A company can be struck off or dissolved for several reasons, either voluntary or compulsory.
This leaves the question – what happens to company assets when a limited company is closed down? The answer depends on the type of assets a company owns, and whether it has debts.
Before we explain in more detail though, we’ll look at reasons why your company might be struck off, and what that means exactly.
What does “struck off” mean?
Being struck off means your company is removed from the register of companies held by Companies House. Essentially, your business is closed down.
Voluntary reasons to dissolve a limited company can include retirement, the restructuring of a group of companies, or simply a lack of profitability. A voluntary strike-off can only be applied for if certain conditions are met.
Although less common, compulsory dissolution is often the result of non-compliance under Part 31 of the Companies Act 2006.
This is because when you set up a Limited Company, the directors have a legal responsibility to ensure the company meets all of its obligations.
If those obligations aren’t met – ensuring the accounts are filed on time or your company confirmation statement is submitted to Companies House, for example – your company could be struck off.
If Companies House decides a company needs to be struck off (or you file to do so voluntarily), they will write to the directors of the company at the registered office address and give them notice of their intention to strike off the company.
This gives the directors two months’ notice to take action to stop the strike-off process and get things up to date.
A company can object to the striking off procedure, but if the outstanding documents are not filed within the notice period, the company will be struck off.
What does that mean for the company and its assets?
The short answer is that any assets left in the company when it is struck off will pass to “the Crown”, which is essentially a third party in charge of dissolving and distributing the assets to anyone the company owes money to.
The Crown appoints an “Official Receiver”, the third party in charge of securing and protecting assets, who also acts as receiver, trustee and liquidator where a private Insolvency Practitioner isn’t appointed.
The Crown will attempt to make as much money as possible from each asset sale, and therefore attempts to sell them at the market rate. This includes intellectual property such as product designs, land, or machinery and equipment.
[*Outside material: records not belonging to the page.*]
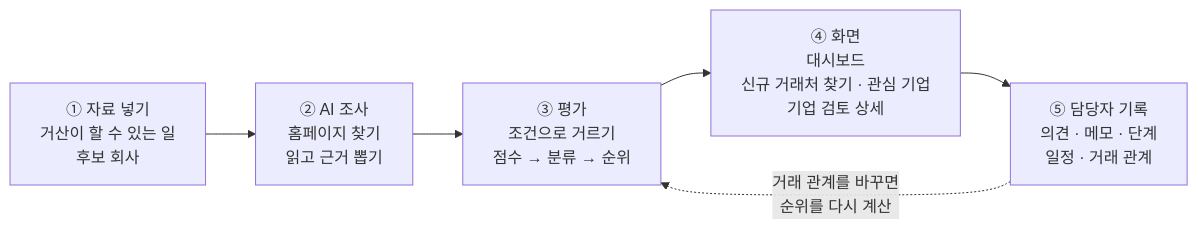
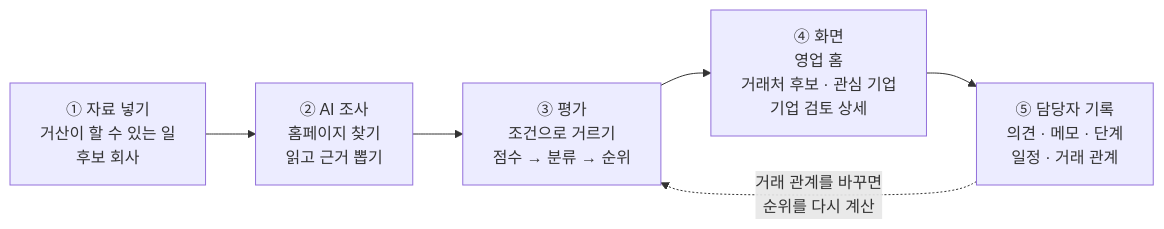
One commit to agent-ddalgi-team/final-geosan changed the first of 2 diagrams in docs/map/README.md. Above: the diagram before and after it, drawn with Mermaid. The commit also changed other lines of this file and 5 other files, not shown here.

````diff
--- a/docs/map/README.md
+++ b/docs/map/README.md
@@ -25,10 +25,10 @@
 ```mermaid
 flowchart LR
     A["① 자료 넣기<br/>거산이 할 수 있는 일<br/>후보 회사"]
     B["② AI 조사<br/>홈페이지 찾기<br/>읽고 근거 뽑기"]
     C["③ 평가<br/>조건으로 거르기<br/>점수 → 분류 → 순위"]
-    D["④ 화면<br/>대시보드<br/>신규 거래처 찾기 · 관심 기업<br/>기업 검토 상세"]
+    D["④ 화면<br/>영업 홈<br/>거래처 후보 · 관심 기업<br/>기업 검토 상세"]
     E["⑤ 담당자 기록<br/>의견 · 메모 · 단계<br/>일정 · 거래 관계"]
     A --> B --> C --> D --> E
     E -.->|"거래 관계를 바꾸면<br/>순위를 다시 계산"| C
 ```
````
There is a strict order to follow when funds are distributed and this is governed by law.
In the case of companies that are not trading on the stock market, the dissolution process usually seeks to pay off the company’s creditors first. This will be taxes and secured finance providers first, before suppliers, employees and directors.
If there are no debts in the company, the Crown keeps the assets, and the funds go into the public purse.
For this reason, if the directors decide to voluntarily strike off their company, they should ensure that all assets have been transferred out of the company before it is struck off the register.
What company property is classed as assets?
Company assets are tangible (physical) property, including stock, plant and machinery and property, as well as the balance of the company bank account. Intangible assets such as shares, contractual rights and intellectual property are also included.
The company bank account is frozen at the point it is struck off, and the funds are no longer accessible by the directors of the company.
What happens to land owned by the company?
In some cases, the land will form part of a company’s assets, but it isn’t always treated the same way as other asset types.
For example, the Crown may ignore a land asset belonging to the company, meaning the authorities will decide to give up their interest in a particular asset and hand it over to somebody else. This is because by taking control of the asset, they will have a liability to someone until it is sold.
While the Crown wants to ensure that it turns the assets into money (liquidates) to repay creditors, it won’t always cash in assets that have running costs it must pay to third-party owners.
Leasehold land and property are a typical example of this. The Crown would take over any leasehold arrangements and with it any associated liabilities, including fees. If these were held for a substantial time it could add up to a large amount. In this situation, it will often waive its right to take ownership and allow assets to remain in the hands of a third-party.
Freehold land is different. Here the Crown places the property in “escheat”, meaning the property doesn’t remain in limbo without a recognised owner. The Crown will then bring the property into its estate and have some ownership over it without the associated running costs. In the majority of cases, the Crown will dispose of the property if it can find someone to buy it.
Sometimes, companies use the property of others to carry out their business. In many cases, the owner of that property will want to retain ownership, even if a company is dissolved. Under the current rules, the owner of the property can use the courts to make the case they should take ownership and not the Crown.
The Crown, however, can challenge claims that owners make through the courts.
It is best to seek legal advice if you find yourself in a situation where you own land or property of a company that is being wound up.
What happens to the shares of a dissolved company?
When a company is struck off before its share capital has been distributed, this is passed to the Bona Vacantia Division of the government’s legal department. The Bona Vacantia Division then decides whether it’s worth selling the shares or removing their claim to the shares.
It’s important to ensure that any assets – including share capital – are dealt with and transferred out of the company’s ownership before it is dissolved.